Charlie Parker never achieved stardom, at least not by the standards of the music business. He never had a gold record to hang on the wall or enjoyed a significant radio hit. He never had a contract with a major record label. His face didn’t appear, even in a bit role, in a Hollywood film. If you measure a musician’s worth at the cash register—the ultimate arbiter of talent nowadays, or so it seems—Parker can only be called a minor figure, operating at the fringes of the entertainment industry.
Charles Mingus (bass), Roy Haynes (drums), Thelonious Monk (piano), Charlie Parker (alto saxophone) in New York (1953)
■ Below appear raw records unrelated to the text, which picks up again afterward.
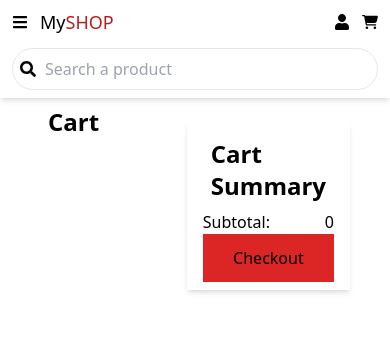
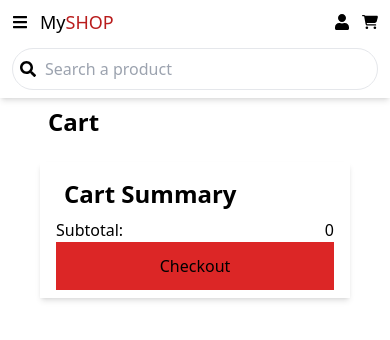
Before and after one commit to harith01/my-shop, a React (Vite) app: page /cart in a window 390 px wide. Shown: the top 340 px of the page. Built offline with nearby package versions, Linux system fonts and the light colour scheme.

Commit message:
Add the checkout section of the cart page

```diff
--- a/src/pages/Cart.jsx
+++ b/src/pages/Cart.jsx
@@ -7,7 +7,7 @@ const Cart = () => {
   const cartItems = useSelector(selectCartItems)
   const totalPrice = useSelector(selectTotalPrice)
   return (
-    <div className='px-10 w-full flex gap-4'>
+    <div className='px-10 w-full md:flex gap-4'>
       <div className='basis-3/4 justify-between'>
         <h2 className='text-2xl font-semibold m-2'>Cart</h2>
         {cartItems?.map(item => <CartItem item={item} />)}
```
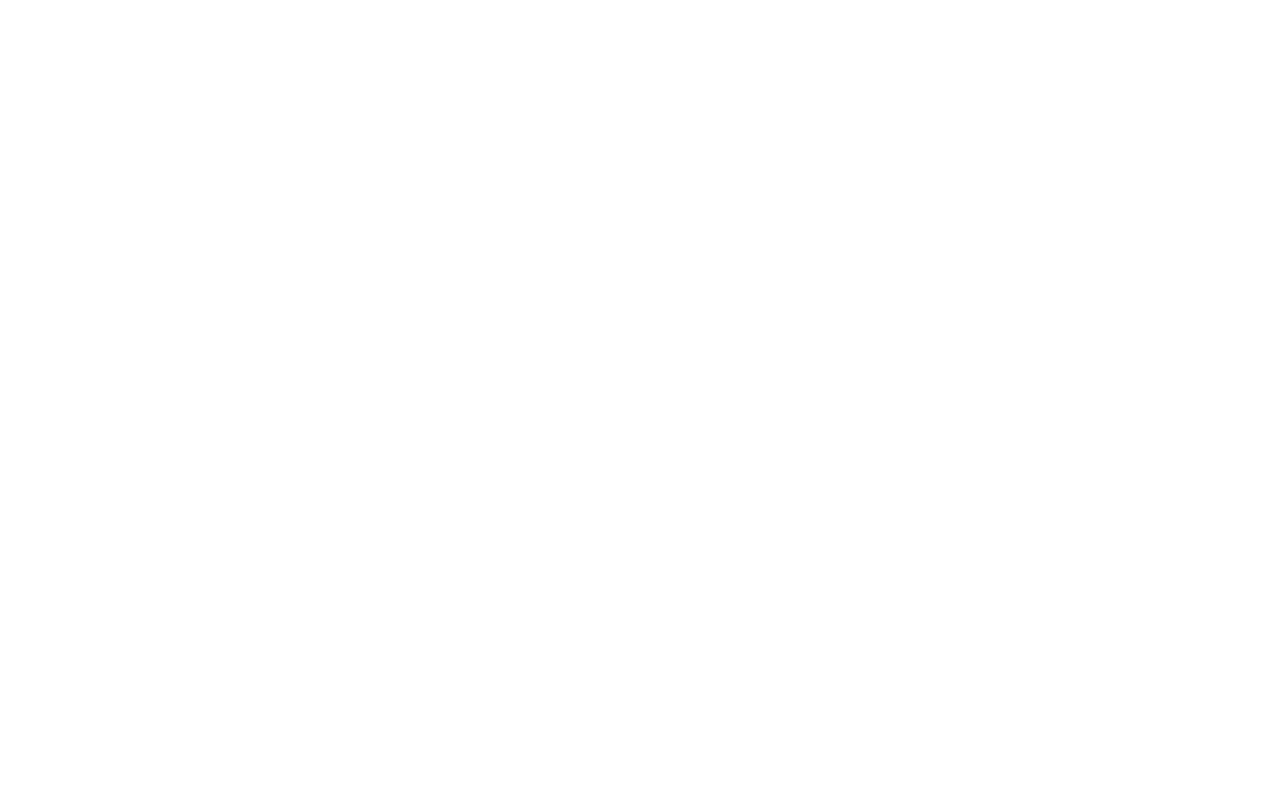
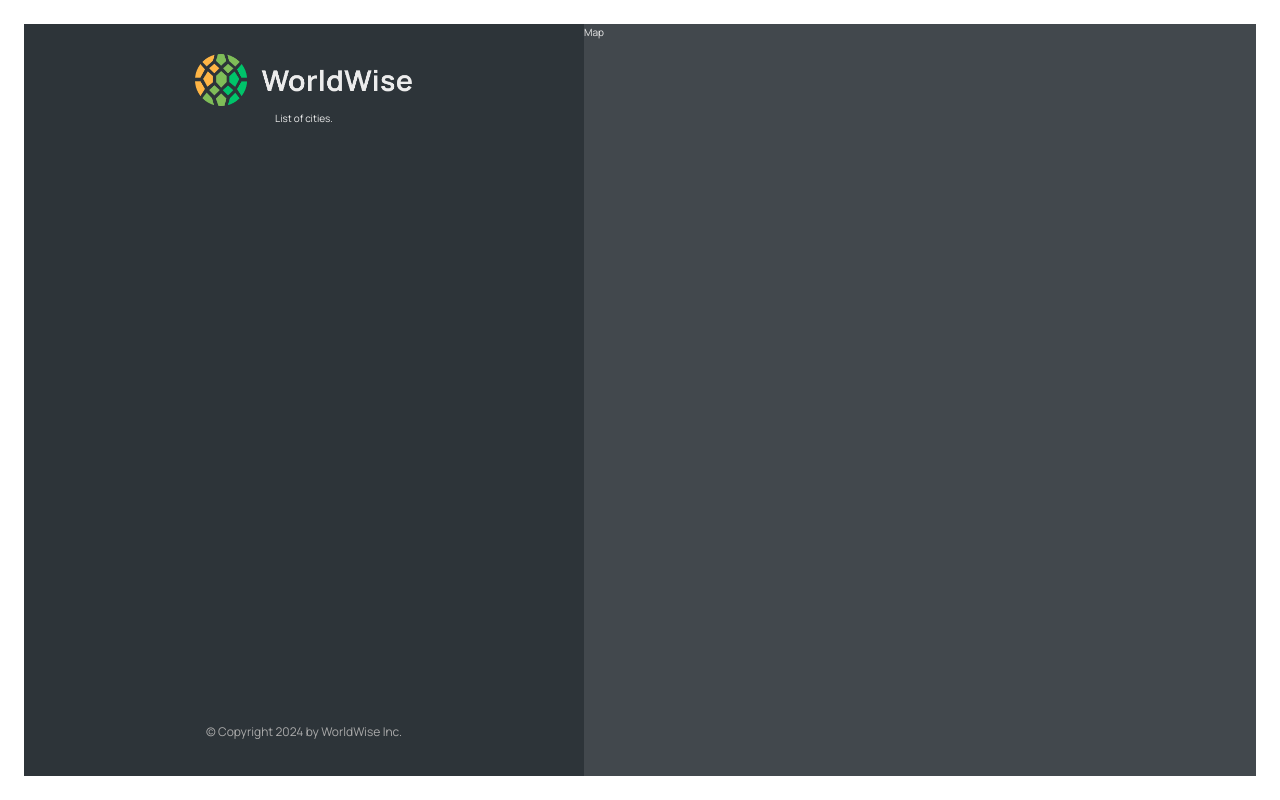
Before and after one commit to kartick17/world-wise, a React (Vite) app: page /app in a window 1280 px wide. Built offline with nearby package versions, Linux system fonts and the light colour scheme.

Commit message:
Create app layout page

```diff
--- /dev/null
+++ b/src/components/Map.jsx
@@ -0,0 +1,7 @@
+import styles from './Map.module.css'
+
+function Map() {
+  return <div className={styles.mapContainer}>Map</div>
+}
+
+export default Map
--- /dev/null
+++ b/src/components/Sidebar.jsx
@@ -0,0 +1,22 @@
+import AppNav from './AppNav'
+import Logo from './Logo'
+import styles from './Sidebar.module.css'
+
+function Sidebar() {
+  return (
+    <div className={styles.sidebar}>
+      <Logo />
+      <AppNav />
+
+      <p>List of cities.</p>
+
+      <footer className={styles.footer}>
+        <p className={styles.copyright}>
+          &copy; Copyright {new Date().getFullYear()} by WorldWise Inc.
+        </p>
+      </footer>
+    </div>
+  )
+}
+
+export default Sidebar
--- a/src/pages/AppLayout.jsx
+++ b/src/pages/AppLayout.jsx
@@ -1,9 +1,12 @@
-import AppNav from '../components/AppNav'
+import Map from '../components/Map'
+import Sidebar from '../components/Sidebar'
+import styles from './AppLayout.module.css'
 
 function AppLayout() {
   return (
-    <div>
-      <AppNav />
+    <div className={styles.app}>
+      <Sidebar />
+      <Map />
     </div>
   )
 }
```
But within the subculture of modern jazz, Parker was more than a star. He was a legend. Even before his death at age 34, 60 years ago this month, Parker had assumed the status of a demigod among those who